In its Survey of Secondary Market Buyers – 2016 Year in Review and 2017 Outlook, the London-based advisory firm canvassed views from 350 buyer relationships and found the first signs of a movement away from traditional secondaries return expectations.
“The sheer volume of capital raised for secondaries means return compression is there,” Sunaina Sinha, managing partner at Cebile, told Secondaries Investor. “Leverage allows funds to get returns back up to the range they are comfortable with and have promised LPs they will deliver.”
The survey found almost half of firms are now using third-party financing at the fund or deal level, a marked shift on 2015 when less than 20 percent of respondents employed leverage.
Increased use of leverage is in part being driven by declining return expectations. Cebile said 80 percent of respondents sought internal rates of return above 15 percent last year, down from 91 percent of respondents in 2015. As many as 12 percent targeted IRRs in the 13 percent to 15 percent range and 8 percent of respondents were satisfied with less than13 percent IRRs.
No buyers reported return targets of below 13 percent in 2015. The firm noted this was a substantial change from the previous year, when there was “little evidence of secondaries buyers compromising on returns or using leverage aggressively.”
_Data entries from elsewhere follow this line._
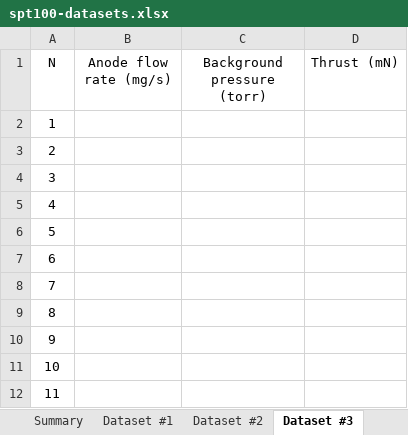
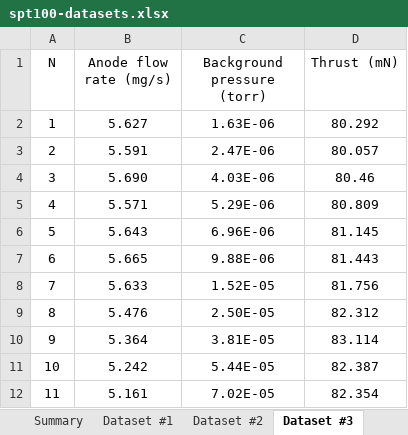
Before and after one commit to JANUS-Institute/HallThrusterPEM, an Excel workbook: data/spt100-datasets.xlsx, sheet Dataset #3, drawn as a sheet; values as stored, in another font and other column widths than the file's, no borders; the diff names each change by its address in the sheet, - before the commit and + after, or states it on an @@ line.

Commit message:
Upgrading hallthruster.jl, rerunning errors, updating cc model, datasets

```diff
--- a/data/spt100-datasets.xlsx (sheet Dataset #3)
+++ b/data/spt100-datasets.xlsx (sheet Dataset #3)
-B2 (Anode flow rate (mg/s)): (empty)
+B2 (Anode flow rate (mg/s)): 5.627
-C2 (Background pressure (torr)): (empty)
+C2 (Background pressure (torr)): 1.63E-06
-D2 (Thrust (mN)): (empty)
+D2 (Thrust (mN)): 80.292
-B3 (Anode flow rate (mg/s)): (empty)
+B3 (Anode flow rate (mg/s)): 5.591
-C3 (Background pressure (torr)): (empty)
+C3 (Background pressure (torr)): 2.47E-06
-D3 (Thrust (mN)): (empty)
+D3 (Thrust (mN)): 80.057
-B4 (Anode flow rate (mg/s)): (empty)
+B4 (Anode flow rate (mg/s)): 5.690
-C4 (Background pressure (torr)): (empty)
+C4 (Background pressure (torr)): 4.03E-06
-D4 (Thrust (mN)): (empty)
+D4 (Thrust (mN)): 80.46
-B5 (Anode flow rate (mg/s)): (empty)
+B5 (Anode flow rate (mg/s)): 5.571
-C5 (Background pressure (torr)): (empty)
+C5 (Background pressure (torr)): 5.29E-06
-D5 (Thrust (mN)): (empty)
+D5 (Thrust (mN)): 80.809
-B6 (Anode flow rate (mg/s)): (empty)
+B6 (Anode flow rate (mg/s)): 5.643
-C6 (Background pressure (torr)): (empty)
+C6 (Background pressure (torr)): 6.96E-06
-D6 (Thrust (mN)): (empty)
+D6 (Thrust (mN)): 81.145
-B7 (Anode flow rate (mg/s)): (empty)
+B7 (Anode flow rate (mg/s)): 5.665
-C7 (Background pressure (torr)): (empty)
+C7 (Background pressure (torr)): 9.88E-06
-D7 (Thrust (mN)): (empty)
+D7 (Thrust (mN)): 81.443
-B8 (Anode flow rate (mg/s)): (empty)
+B8 (Anode flow rate (mg/s)): 5.633
-C8 (Background pressure (torr)): (empty)
+C8 (Background pressure (torr)): 1.52E-05
-D8 (Thrust (mN)): (empty)
+D8 (Thrust (mN)): 81.756
-B9 (Anode flow rate (mg/s)): (empty)
+B9 (Anode flow rate (mg/s)): 5.476
-C9 (Background pressure (torr)): (empty)
+C9 (Background pressure (torr)): 2.50E-05
-D9 (Thrust (mN)): (empty)
+D9 (Thrust (mN)): 82.312
-B10 (Anode flow rate (mg/s)): (empty)
+B10 (Anode flow rate (mg/s)): 5.364
-C10 (Background pressure (torr)): (empty)
+C10 (Background pressure (torr)): 3.81E-05
-D10 (Thrust (mN)): (empty)
+D10 (Thrust (mN)): 83.114
-B11 (Anode flow rate (mg/s)): (empty)
+B11 (Anode flow rate (mg/s)): 5.242
-C11 (Background pressure (torr)): (empty)
+C11 (Background pressure (torr)): 5.44E-05
-D11 (Thrust (mN)): (empty)
+D11 (Thrust (mN)): 82.387
-B12 (Anode flow rate (mg/s)): (empty)
+B12 (Anode flow rate (mg/s)): 5.161
-C12 (Background pressure (torr)): (empty)
+C12 (Background pressure (torr)): 7.02E-05
-D12 (Thrust (mN)): (empty)
+D12 (Thrust (mN)): 82.354
```
Also changed, not shown: sheet Dataset #4, sheet Dataset #2, sheet Dataset #6, sheet Dataset #7, sheet Dataset #9, sheet Dataset #1, 1 more sheet, 8 other files.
Fund sizes are also set to increase, with three-quarters of respondents saying they expect their next fundraise to be larger than their current fund, and a third saying their vehicle would be more than 30 percent larger. No respondents expect their future size to shrink.
“People are expecting a cyclical downturn,” Sinha said. “Everything is at or near a high and there will be a cycle turn at some point. But today it still feels like a bull market, so there is pressure to raise larger funds and raise them quickly.”
While the report noted there is “considerable uncertainty around 2017”, the majority of market participants believe deal volume is likely to drop to around $35 billion, $2 billion down from 2016.